The COVID-19 pandemic put millions of people out of work in early 2020. Even though some people have managed to return to their jobs, many are still relying on unemployment benefits for financial support.
With tax season set to start in mid-February, many people who received unemployment checks in 2020 are about to get a nasty surprise. When you prepare your 2020 federal tax returns, you're going to have to report those unemployment benefits as income to the IRS and probably pay taxes on it.
How unemployment checks get treated for federal taxes
The federal definition of gross income includes money you receive as benefits from unemployment insurance. The general idea is that if you were working, the money that you'd get as wages or salary would be taxed. Therefore, money you receive in lieu of working should get treated the same way.

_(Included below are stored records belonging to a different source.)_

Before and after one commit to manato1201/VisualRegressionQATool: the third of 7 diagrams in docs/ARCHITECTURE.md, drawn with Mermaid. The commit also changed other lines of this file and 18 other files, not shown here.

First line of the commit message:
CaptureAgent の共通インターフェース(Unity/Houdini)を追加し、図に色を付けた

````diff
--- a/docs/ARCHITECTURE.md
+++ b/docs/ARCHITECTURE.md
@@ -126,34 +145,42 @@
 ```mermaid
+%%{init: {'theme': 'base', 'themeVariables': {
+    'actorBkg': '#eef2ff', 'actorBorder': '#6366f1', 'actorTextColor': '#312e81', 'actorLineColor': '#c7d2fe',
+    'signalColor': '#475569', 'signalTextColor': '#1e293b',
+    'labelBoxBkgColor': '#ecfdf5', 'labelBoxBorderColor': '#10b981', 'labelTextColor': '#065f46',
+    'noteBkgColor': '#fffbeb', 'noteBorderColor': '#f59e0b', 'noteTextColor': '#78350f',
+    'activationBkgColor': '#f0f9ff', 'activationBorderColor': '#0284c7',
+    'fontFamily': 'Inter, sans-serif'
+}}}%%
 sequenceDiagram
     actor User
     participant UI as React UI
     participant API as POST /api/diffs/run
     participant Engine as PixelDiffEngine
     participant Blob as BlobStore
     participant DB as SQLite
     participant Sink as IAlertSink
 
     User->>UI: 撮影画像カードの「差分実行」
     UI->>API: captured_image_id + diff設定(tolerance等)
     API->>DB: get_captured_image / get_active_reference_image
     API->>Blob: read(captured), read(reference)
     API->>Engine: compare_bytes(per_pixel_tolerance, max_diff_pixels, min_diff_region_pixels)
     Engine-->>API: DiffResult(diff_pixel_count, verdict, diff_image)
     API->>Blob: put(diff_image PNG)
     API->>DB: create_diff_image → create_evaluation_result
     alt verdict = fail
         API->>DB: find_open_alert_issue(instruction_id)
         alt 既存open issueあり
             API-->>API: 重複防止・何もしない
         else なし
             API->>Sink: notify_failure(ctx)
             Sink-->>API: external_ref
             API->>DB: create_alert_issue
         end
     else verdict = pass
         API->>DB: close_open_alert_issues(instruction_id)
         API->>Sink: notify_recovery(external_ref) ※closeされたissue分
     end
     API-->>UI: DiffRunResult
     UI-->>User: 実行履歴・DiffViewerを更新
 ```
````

The IRS will collect taxes on unemployment assistance regardless of whether it comes from federal or state unemployment insurance funds. Further support from special unemployment programs also typically gets included.
The only exception is if your employer has created a private fund to which you're required to make contributions from your own pay. In that case, you don't have to pay tax, assuming what you get is less than what you paid into the fund. If your benefits exceed your contributions, however, then you'll be on the hook at tax time for the excess.
A break on payroll taxes
Given the IRS's stance on how unemployment benefits are like wage income, you might reasonably think that the tax agency would hit you for payroll taxes to support Medicare and Social Security as well. However, those payroll taxes do not apply to unemployment checks.
You typically won't have an extra 7.65% taken out of your federal or state unemployment benefits. If your company offers its own private supplemental unemployment benefit fund, those benefits might be subject to withholding. In that case, check with your employer's HR department for more information.
Taking a double hit
If your state charges its own income tax, you'll likely have another tax bill to pay on your unemployment checks. Only a few states, including Alabama, California, Montana, New Jersey, Pennsylvania, and Virginia, have special provisions making unemployment benefits exempt from state income tax.
Also, even though you're taxed as though the money you're receiving is income, you don't get to treat it as earned income for tax purposes. The biggest problem with that is that unemployment benefits don't count toward determining how much you'll receive from the federal earned income tax credit. For many struggling low- and middle-income taxpayers, the earned income tax credit provides thousands of dollars in tax relief. But even at a time when you need that help the most, unemployment benefits don't get you additional credit amounts.
Dealing with taxes when you're out of work might seem unfair, but it's important to be prepared.
You can typically have money withheld from your unemployment check to go toward taxes. That way, the money that you owe is never in your hands in the first place. Alternatively, you might need to make quarterly estimated tax payments in order to avoid penalties.
It might sound crazy to have money taken out of your checks when you need every dollar you can get. Still, knowing the rules helps you avoid the much larger problem of a huge unexpected tax bill in April.